§ EXERCISE PROMPT: Here are some entries; quote each one exactly.

§ Dataset items:

------------------------

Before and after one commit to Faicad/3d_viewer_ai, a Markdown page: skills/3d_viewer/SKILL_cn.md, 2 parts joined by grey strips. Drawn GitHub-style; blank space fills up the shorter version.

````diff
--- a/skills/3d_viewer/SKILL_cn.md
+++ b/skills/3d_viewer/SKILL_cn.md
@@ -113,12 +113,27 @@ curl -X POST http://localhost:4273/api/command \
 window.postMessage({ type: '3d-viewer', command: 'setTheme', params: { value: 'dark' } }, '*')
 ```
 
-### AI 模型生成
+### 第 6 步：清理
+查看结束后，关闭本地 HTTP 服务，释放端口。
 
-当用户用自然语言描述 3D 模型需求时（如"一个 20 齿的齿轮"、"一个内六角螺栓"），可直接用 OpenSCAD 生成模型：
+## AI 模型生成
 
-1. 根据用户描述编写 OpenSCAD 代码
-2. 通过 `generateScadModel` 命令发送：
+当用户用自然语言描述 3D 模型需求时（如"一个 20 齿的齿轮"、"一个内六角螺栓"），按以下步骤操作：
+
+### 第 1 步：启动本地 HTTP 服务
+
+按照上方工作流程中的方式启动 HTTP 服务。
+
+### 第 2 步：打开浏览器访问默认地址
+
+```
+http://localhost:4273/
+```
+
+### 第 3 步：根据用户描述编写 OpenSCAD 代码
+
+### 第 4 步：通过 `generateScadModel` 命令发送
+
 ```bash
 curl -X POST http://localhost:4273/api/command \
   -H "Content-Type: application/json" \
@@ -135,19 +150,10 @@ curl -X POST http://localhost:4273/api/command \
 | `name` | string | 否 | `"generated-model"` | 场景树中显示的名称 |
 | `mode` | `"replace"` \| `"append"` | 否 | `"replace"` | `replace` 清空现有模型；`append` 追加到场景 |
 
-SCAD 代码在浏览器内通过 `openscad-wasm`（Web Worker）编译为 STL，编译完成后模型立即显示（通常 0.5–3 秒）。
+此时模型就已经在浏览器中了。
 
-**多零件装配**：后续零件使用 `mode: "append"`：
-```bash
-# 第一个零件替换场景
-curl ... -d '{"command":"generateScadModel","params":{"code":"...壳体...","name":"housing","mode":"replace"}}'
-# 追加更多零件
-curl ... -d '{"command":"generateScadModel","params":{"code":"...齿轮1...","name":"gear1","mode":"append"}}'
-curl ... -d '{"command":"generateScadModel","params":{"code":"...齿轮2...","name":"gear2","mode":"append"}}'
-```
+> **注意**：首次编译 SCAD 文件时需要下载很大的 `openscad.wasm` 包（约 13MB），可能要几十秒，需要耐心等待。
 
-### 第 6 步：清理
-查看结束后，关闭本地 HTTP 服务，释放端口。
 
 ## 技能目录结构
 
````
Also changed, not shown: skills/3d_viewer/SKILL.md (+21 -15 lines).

------------------------

§ THE COMPLETED TASK:
Before and after one commit to Faicad/3d_viewer_ai, a Markdown page: skills/3d_viewer/SKILL_cn.md, 2 parts joined by grey strips. Drawn GitHub-style; blank space fills up the shorter version.

````diff
--- a/skills/3d_viewer/SKILL_cn.md
+++ b/skills/3d_viewer/SKILL_cn.md
@@ -113,12 +113,27 @@ curl -X POST http://localhost:4273/api/command \
 window.postMessage({ type: '3d-viewer', command: 'setTheme', params: { value: 'dark' } }, '*')
 ```
 
-### AI 模型生成
+### 第 6 步：清理
+查看结束后，关闭本地 HTTP 服务，释放端口。
 
-当用户用自然语言描述 3D 模型需求时（如"一个 20 齿的齿轮"、"一个内六角螺栓"），可直接用 OpenSCAD 生成模型：
+## AI 模型生成
 
-1. 根据用户描述编写 OpenSCAD 代码
-2. 通过 `generateScadModel` 命令发送：
+当用户用自然语言描述 3D 模型需求时（如"一个 20 齿的齿轮"、"一个内六角螺栓"），按以下步骤操作：
+
+### 第 1 步：启动本地 HTTP 服务
+
+按照上方工作流程中的方式启动 HTTP 服务。
+
+### 第 2 步：打开浏览器访问默认地址
+
+```
+http://localhost:4273/
+```
+
+### 第 3 步：根据用户描述编写 OpenSCAD 代码
+
+### 第 4 步：通过 `generateScadModel` 命令发送
+
 ```bash
 curl -X POST http://localhost:4273/api/command \
   -H "Content-Type: application/json" \
@@ -135,19 +150,10 @@ curl -X POST http://localhost:4273/api/command \
 | `name` | string | 否 | `"generated-model"` | 场景树中显示的名称 |
 | `mode` | `"replace"` \| `"append"` | 否 | `"replace"` | `replace` 清空现有模型；`append` 追加到场景 |
 
-SCAD 代码在浏览器内通过 `openscad-wasm`（Web Worker）编译为 STL，编译完成后模型立即显示（通常 0.5–3 秒）。
+此时模型就已经在浏览器中了。
 
-**多零件装配**：后续零件使用 `mode: "append"`：
-```bash
-# 第一个零件替换场景
-curl ... -d '{"command":"generateScadModel","params":{"code":"...壳体...","name":"housing","mode":"replace"}}'
-# 追加更多零件
-curl ... -d '{"command":"generateScadModel","params":{"code":"...齿轮1...","name":"gear1","mode":"append"}}'
-curl ... -d '{"command":"generateScadModel","params":{"code":"...齿轮2...","name":"gear2","mode":"append"}}'
-```
+> **注意**：首次编译 SCAD 文件时需要下载很大的 `openscad.wasm` 包（约 13MB），可能要几十秒，需要耐心等待。
 
-### 第 6 步：清理
-查看结束后，关闭本地 HTTP 服务，释放端口。
 
 ## 技能目录结构
 
````
Also changed, not shown: skills/3d_viewer/SKILL.md (+21 -15 lines).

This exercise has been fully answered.